by James Manheim

The rediscovery of music composed by women continues to yield interesting compositions erased by male-dominated history. This two-CD set offers a set of attractive six violin concertos from the third quarter of the eighteenth century, composed by the almost unknown Maddalena Laura Lombardini Sirmen, a student of Tartini who became a star violinist in her own right. Her music was published in London and Amsterdam, and her career as a performer took her to major European capitals including Paris, where she performed at the Concerts Spirituels.
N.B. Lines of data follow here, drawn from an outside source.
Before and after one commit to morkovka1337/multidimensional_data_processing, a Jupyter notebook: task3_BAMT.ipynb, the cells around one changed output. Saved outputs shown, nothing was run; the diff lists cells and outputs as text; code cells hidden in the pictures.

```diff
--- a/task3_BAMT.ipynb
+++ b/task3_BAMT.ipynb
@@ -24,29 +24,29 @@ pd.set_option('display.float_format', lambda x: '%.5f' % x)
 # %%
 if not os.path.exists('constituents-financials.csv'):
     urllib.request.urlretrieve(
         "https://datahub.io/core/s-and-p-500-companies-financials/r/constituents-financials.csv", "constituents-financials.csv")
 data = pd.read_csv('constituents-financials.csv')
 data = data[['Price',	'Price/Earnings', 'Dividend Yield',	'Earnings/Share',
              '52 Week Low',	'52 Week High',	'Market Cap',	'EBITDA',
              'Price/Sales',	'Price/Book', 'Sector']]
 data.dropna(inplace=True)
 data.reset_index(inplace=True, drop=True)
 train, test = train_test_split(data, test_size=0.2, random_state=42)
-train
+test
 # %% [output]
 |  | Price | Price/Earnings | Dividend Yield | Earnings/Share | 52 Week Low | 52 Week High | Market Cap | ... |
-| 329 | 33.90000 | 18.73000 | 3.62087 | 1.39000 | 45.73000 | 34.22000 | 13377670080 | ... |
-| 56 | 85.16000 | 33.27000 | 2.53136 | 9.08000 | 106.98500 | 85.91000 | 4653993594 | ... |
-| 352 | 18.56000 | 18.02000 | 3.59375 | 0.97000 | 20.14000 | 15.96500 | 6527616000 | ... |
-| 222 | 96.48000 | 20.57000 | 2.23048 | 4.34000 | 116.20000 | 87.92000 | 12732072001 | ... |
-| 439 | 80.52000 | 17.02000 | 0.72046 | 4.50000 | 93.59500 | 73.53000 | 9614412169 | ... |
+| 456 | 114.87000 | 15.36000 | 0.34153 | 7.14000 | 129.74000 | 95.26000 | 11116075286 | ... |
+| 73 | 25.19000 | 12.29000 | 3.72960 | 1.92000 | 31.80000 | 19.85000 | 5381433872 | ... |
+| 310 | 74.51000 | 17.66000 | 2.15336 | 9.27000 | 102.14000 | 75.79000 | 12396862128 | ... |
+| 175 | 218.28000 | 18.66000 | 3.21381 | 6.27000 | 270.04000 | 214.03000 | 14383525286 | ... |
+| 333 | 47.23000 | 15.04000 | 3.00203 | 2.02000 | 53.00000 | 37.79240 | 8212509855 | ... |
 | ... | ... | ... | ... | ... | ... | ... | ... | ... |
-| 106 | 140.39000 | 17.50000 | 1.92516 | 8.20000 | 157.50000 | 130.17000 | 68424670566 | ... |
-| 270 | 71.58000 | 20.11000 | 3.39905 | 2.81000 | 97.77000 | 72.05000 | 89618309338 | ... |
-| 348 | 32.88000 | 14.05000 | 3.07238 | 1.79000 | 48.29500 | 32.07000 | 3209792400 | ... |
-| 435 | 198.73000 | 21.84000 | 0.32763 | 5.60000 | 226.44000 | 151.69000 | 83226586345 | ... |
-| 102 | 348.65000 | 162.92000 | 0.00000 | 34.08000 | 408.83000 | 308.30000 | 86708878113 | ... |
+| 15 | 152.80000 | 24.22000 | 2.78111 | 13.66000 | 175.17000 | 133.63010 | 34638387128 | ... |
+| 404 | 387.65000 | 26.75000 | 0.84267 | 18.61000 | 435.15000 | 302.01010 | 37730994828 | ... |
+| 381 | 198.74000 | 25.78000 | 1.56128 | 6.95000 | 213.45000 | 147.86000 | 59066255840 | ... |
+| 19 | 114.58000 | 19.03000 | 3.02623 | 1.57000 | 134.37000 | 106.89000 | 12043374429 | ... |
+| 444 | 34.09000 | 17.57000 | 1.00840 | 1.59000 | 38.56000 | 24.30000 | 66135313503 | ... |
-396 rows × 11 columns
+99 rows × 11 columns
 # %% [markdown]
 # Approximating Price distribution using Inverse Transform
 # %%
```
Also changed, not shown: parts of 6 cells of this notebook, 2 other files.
Her life, about which little is known, would seem a fruitful subject for further research; after marrying and touring with another Italian violinist, Lodovico Sirmen, she took up and toured, now as a singer, with a priest named Don Giuseppe Terzi. This second phase of her career took her as far afield as St. Petersburg. The six concertos presented here are attractive works in the Tartini style, with light themes that give way soon enough to sparsely accompanied solo sections that let the violin rise to the top of its range. The solo parts are bright and athletic but not fearsomely virtuosic. Each concerto concludes with a rondo that is rather rudimentary in structure, with a basic theme blankly interspersed with episodes that may diverge in meter as well as key, but the overall effect is pleasing, and the music tells us a good deal about the violin concerto between Tartini and Mozart -- it has a light, airy quality devoid of French sentiment, and it doesn't hit you over the head with virtuoso display. The Hungarian historical-instrument players featured on this recording, violinist Piroska Vitárius and the Savaria Baroque Orchestra under Pál Németh, break new ground for early music in Eastern Europe with their assured performance. Vitárius is especially sharp in realizing the small, evanescent ornaments characteristic of Sirmen's style. This is an important contribution to the discography of music by women, recommended for violinists and for library collections.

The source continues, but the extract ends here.